By Michael Evans
Much learning takes place outside of the traditional classroom.
Outdoor enthusiast Dan Potts teaches three popular classes in West High School’s Community Education program during the first part of the year – Ice Fishing, Fly Tying, and Wild Food Foraging. Mr. Potts also teaches Intensive Gardening later in the spring, about growing the most food in the smallest available space.
The Salt Lake City School District’s Community Education Program has a flexible system that allows the public four ways of registering for a multitude of different classes at the three different sites at East, Highland and West High Schools. Brian O’Neal, who manages the program at West, stressed how well online registration worked, and how popular and efficient it was compared to mail-in registration, phone registration, or rare cases of in-person registration.
Instead of mailing out bulky paper catalogs this year, the district mailed postcards with the web address of the online catalog. Classes vary in duration, beginning and ending throughout the semester, with other classes replacing them. To access the printable catalog, go to www.slcschools.org/departments/community-education/documents/17-18-winter-catalog.pdf
Online registration helps everyone by keeping a person’s chosen class from being cancelled, or even over-booked. For instance, there are only ten kits readily available for Fly Tying. Classes are cancelled if there are less than five students. Online registration starts on January 3 and classes start the week of January 16.
There’s a category called “Enrichment” in the catalog, but O’Neal said, “Everything we offer is an Enrichment Program!” He mentioned the importance of word of mouth recommendations, as Potts also pointed out, which drives many students to try his classes.

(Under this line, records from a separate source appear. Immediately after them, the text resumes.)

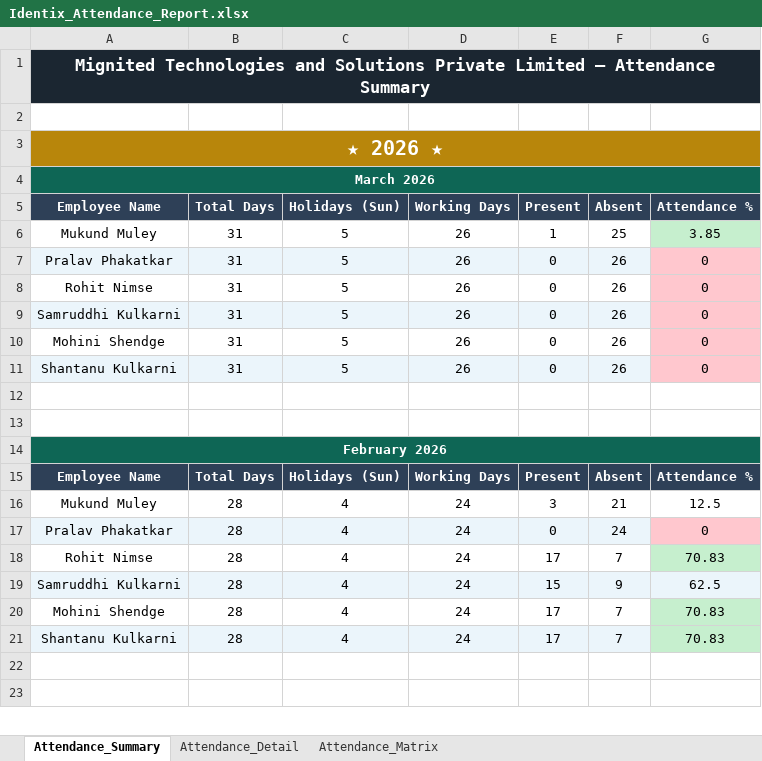
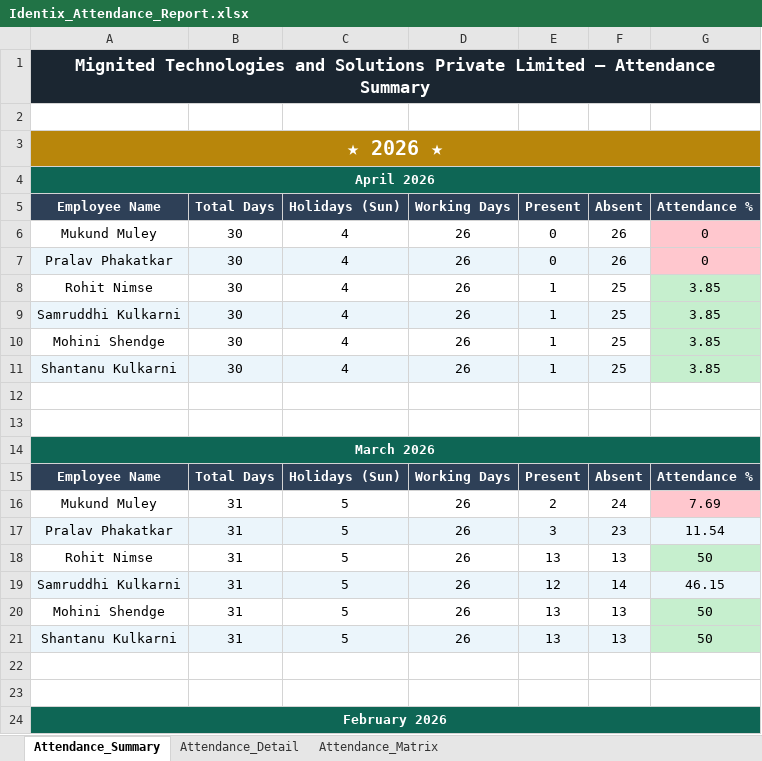
Before and after one commit to palekarvaibhav3-eng/attendance-mignited, an Excel workbook: uploads/Identix_Attendance_Report.xlsx, sheet Attendance_Summary, drawn as a sheet; only a part is shown; the shorter side is filled out with more unchanged rows; values as stored, in another font and other column widths than the file's, no borders; charts and pictures not drawn; addresses are those after the commit; the diff names each change by its address in the sheet, - before the commit and + after, or states it on an @@ line.

Commit message:
Initial commit - biometric attendance system

```diff
--- a/uploads/Identix_Attendance_Report.xlsx (sheet Attendance_Summary)
+++ b/uploads/Identix_Attendance_Report.xlsx (sheet Attendance_Summary)
+row 4: April 2026
+row 5: Employee Name | Total Days | Holidays (Sun) | Working Days | Present | Absent | Attendance %
+row 6: Mukund Muley | 30 | 4 | 26 | 0 | 26 | 0
+row 7: Pralav Phakatkar | 30 | 4 | 26 | 0 | 26 | 0
+row 8: Rohit Nimse | 30 | 4 | 26 | 1 | 25 | 3.85
+row 9: Samruddhi Kulkarni | 30 | 4 | 26 | 1 | 25 | 3.85
+row 10: Mohini Shendge | 30 | 4 | 26 | 1 | 25 | 3.85
+row 11: Shantanu Kulkarni | 30 | 4 | 26 | 1 | 25 | 3.85
+row 12: (empty)
+row 13: (empty)
-E16: 1
+E16: 2
-F16: 25
+F16: 24
-G16: 3.85
+G16: 7.69
-G16 fill: #C6EFCE
+G16 fill: #FFC7CE
-E17: 0
+E17: 3
-F17: 26
+F17: 23
-G17: 0
+G17: 11.54
-G17 fill: #FFC7CE
+G17 fill: #EBF5FB
-E18: 0
+E18: 13
-F18: 26
+F18: 13
-G18: 0
+G18: 50
-G18 fill: #FFC7CE
+G18 fill: #C6EFCE
-E19: 0
+E19: 12
-F19: 26
+F19: 14
-G19: 0
+G19: 46.15
-G19 fill: #FFC7CE
+G19 fill: #EBF5FB
-E20:E21: 0
+E20:E21: 13
-F20:F21: 26
+F20:F21: 13
-G20:G21: 0
+G20:G21: 50
-G20:G21 fill: #FFC7CE
+G20:G21 fill: #C6EFCE
```
Also changed, not shown: sheet Attendance_Detail, sheet Attendance_Matrix, charts or pictures, 5 other files.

O’Neal spoke about a Hip Hop class and an eight-week Zumba class, both taught by Chelsea Fernandez. He also mentioned a Bollywood Dance class taught by Divya Narayanan. Youth Karate is also well-attended, as are computer software classes like Quick Books, Excel, Power Point, and Word. O’Neal said he is always on the lookout for new teachers with good ideas.
Potts’ Ice Fishing class meets in Room 200 on the second floor of West High School’s Main Building, starting at 6:30 p.m. on Monday January 22. There are 4 sessions of two hours each. Potts teaches how to enjoy getting above the winter inversions to bask in the sunshine while catching your evening meal on nearby mountain lakes.
Potts’ Fly Tying class meets the next night, Tuesday January 23 in Room 200 as well, but it meets five times during the course. His Wild Foods Foraging class meets twice a year in spring and autumn for six sessions each and roughly 30 people sign up for the experience. It costs $50.00, but the demand for this process mean that class sizes are limited to just over two dozen people. There’s a strong element of fun in all of Pott's classes as well, and he says “I intend to make it that way.”